• **What is needed**
Among the entries that follow, find every line with the word "primary" and list it.

====

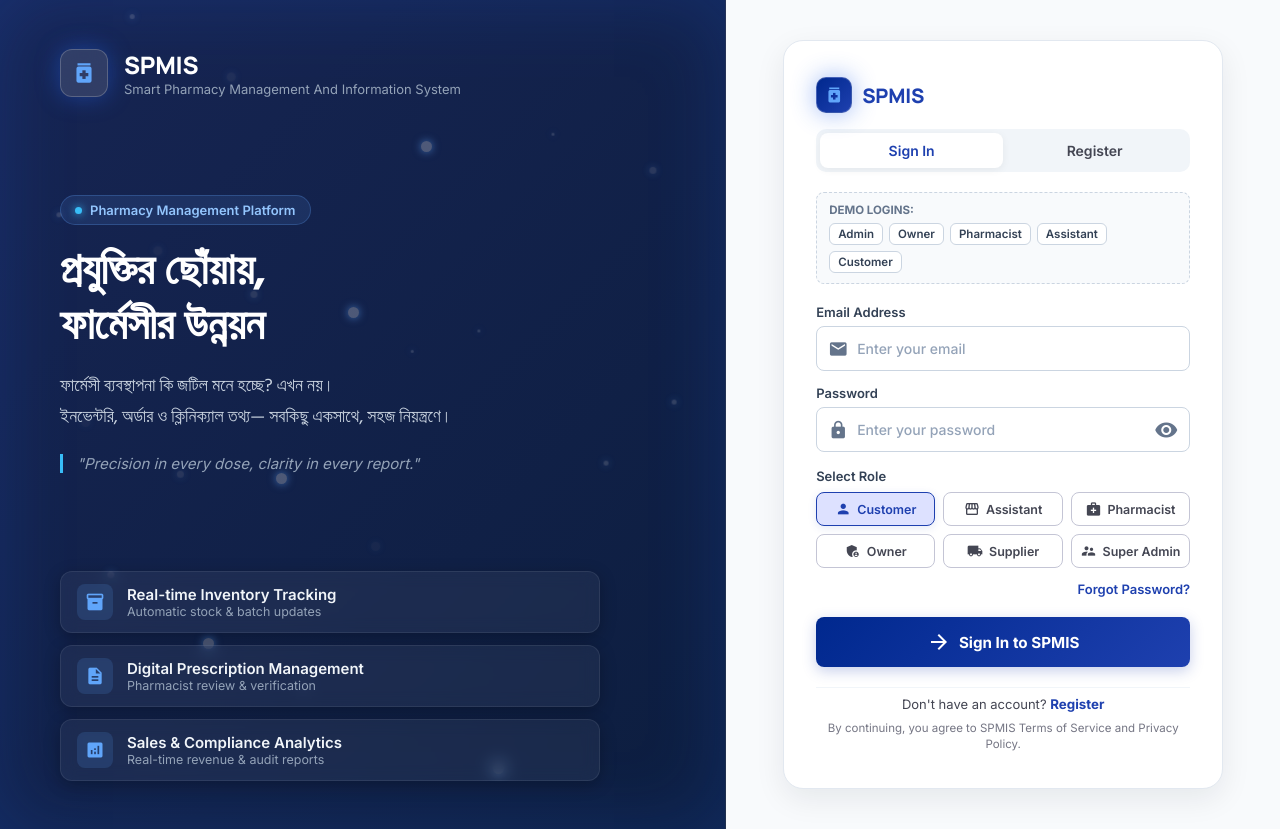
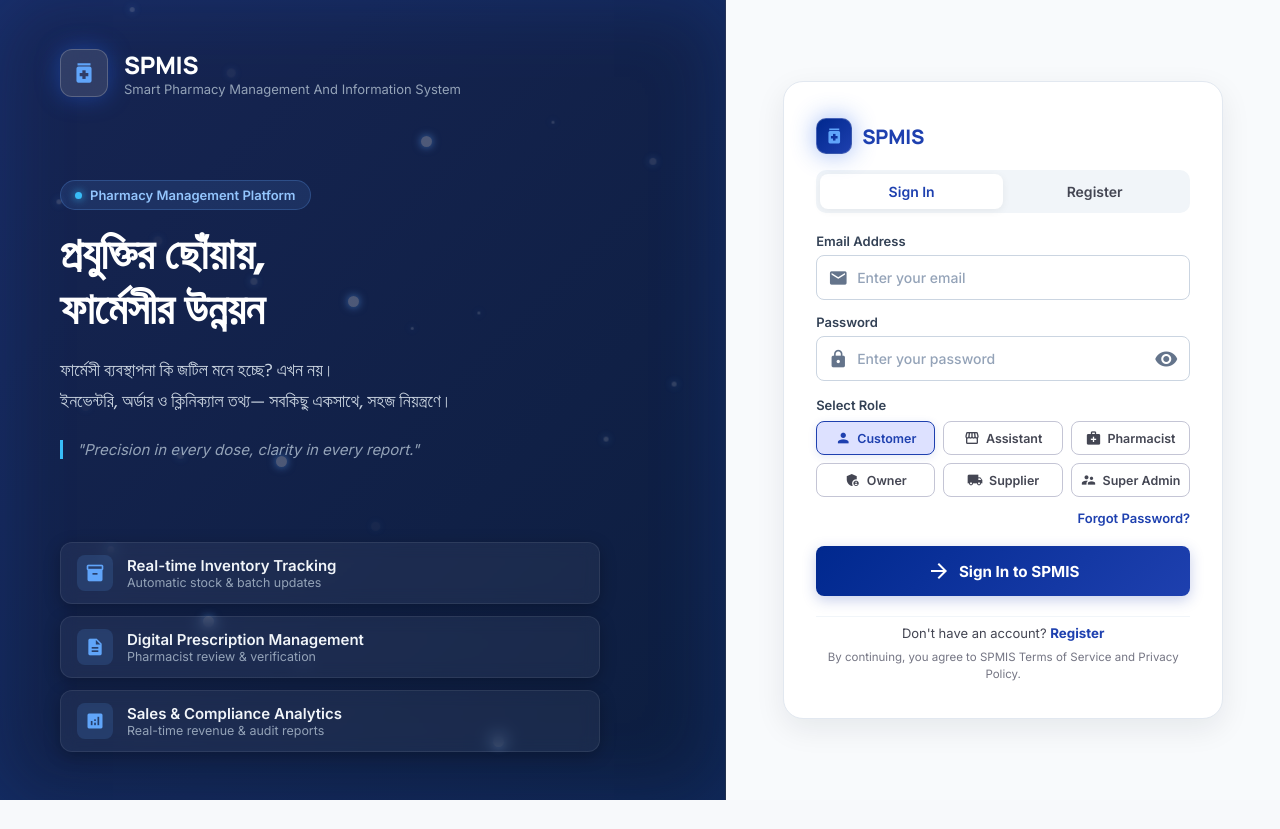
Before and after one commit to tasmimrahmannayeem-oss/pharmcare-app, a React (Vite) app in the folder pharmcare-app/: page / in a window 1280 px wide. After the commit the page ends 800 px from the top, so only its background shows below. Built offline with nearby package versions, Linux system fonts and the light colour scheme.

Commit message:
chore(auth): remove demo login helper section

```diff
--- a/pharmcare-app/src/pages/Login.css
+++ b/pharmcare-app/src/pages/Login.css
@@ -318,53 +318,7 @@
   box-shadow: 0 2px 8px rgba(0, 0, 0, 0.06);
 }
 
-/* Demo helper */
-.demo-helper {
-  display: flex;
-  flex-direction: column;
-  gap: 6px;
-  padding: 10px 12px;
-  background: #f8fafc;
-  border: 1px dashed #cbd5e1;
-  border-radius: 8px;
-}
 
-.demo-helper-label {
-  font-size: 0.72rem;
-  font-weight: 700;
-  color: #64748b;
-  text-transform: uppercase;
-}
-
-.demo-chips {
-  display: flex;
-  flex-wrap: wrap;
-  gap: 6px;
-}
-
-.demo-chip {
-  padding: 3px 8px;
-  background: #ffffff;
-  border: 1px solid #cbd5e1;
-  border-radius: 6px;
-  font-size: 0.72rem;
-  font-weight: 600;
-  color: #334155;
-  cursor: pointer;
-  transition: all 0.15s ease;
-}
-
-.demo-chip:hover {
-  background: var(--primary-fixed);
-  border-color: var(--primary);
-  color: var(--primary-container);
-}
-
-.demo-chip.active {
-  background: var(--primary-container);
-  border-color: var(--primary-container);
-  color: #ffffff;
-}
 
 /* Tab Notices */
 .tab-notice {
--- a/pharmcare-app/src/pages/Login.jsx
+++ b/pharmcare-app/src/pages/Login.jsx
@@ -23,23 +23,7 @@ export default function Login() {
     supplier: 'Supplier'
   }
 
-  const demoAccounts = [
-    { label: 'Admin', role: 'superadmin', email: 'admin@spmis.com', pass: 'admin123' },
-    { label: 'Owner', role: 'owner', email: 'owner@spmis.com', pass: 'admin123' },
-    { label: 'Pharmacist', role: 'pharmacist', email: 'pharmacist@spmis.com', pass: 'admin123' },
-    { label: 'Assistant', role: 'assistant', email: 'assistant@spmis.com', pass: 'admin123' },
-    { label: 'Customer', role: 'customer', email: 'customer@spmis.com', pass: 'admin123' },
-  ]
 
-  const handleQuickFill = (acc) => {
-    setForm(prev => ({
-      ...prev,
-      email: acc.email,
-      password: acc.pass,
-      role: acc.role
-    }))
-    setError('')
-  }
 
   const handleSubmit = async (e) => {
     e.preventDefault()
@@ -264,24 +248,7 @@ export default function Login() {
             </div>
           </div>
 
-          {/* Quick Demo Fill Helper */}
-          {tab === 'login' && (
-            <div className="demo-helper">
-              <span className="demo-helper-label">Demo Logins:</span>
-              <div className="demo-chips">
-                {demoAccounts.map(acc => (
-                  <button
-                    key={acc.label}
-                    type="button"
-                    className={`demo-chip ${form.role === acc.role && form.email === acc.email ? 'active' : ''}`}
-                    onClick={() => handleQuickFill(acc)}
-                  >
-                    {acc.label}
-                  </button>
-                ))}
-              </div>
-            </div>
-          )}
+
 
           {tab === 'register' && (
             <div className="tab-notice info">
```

====

• **Answer to this problem**
-  background: var(--primary-fixed);
-  border-color: var(--primary);
-  color: var(--primary-container);
-  background: var(--primary-container);
-  border-color: var(--primary-container);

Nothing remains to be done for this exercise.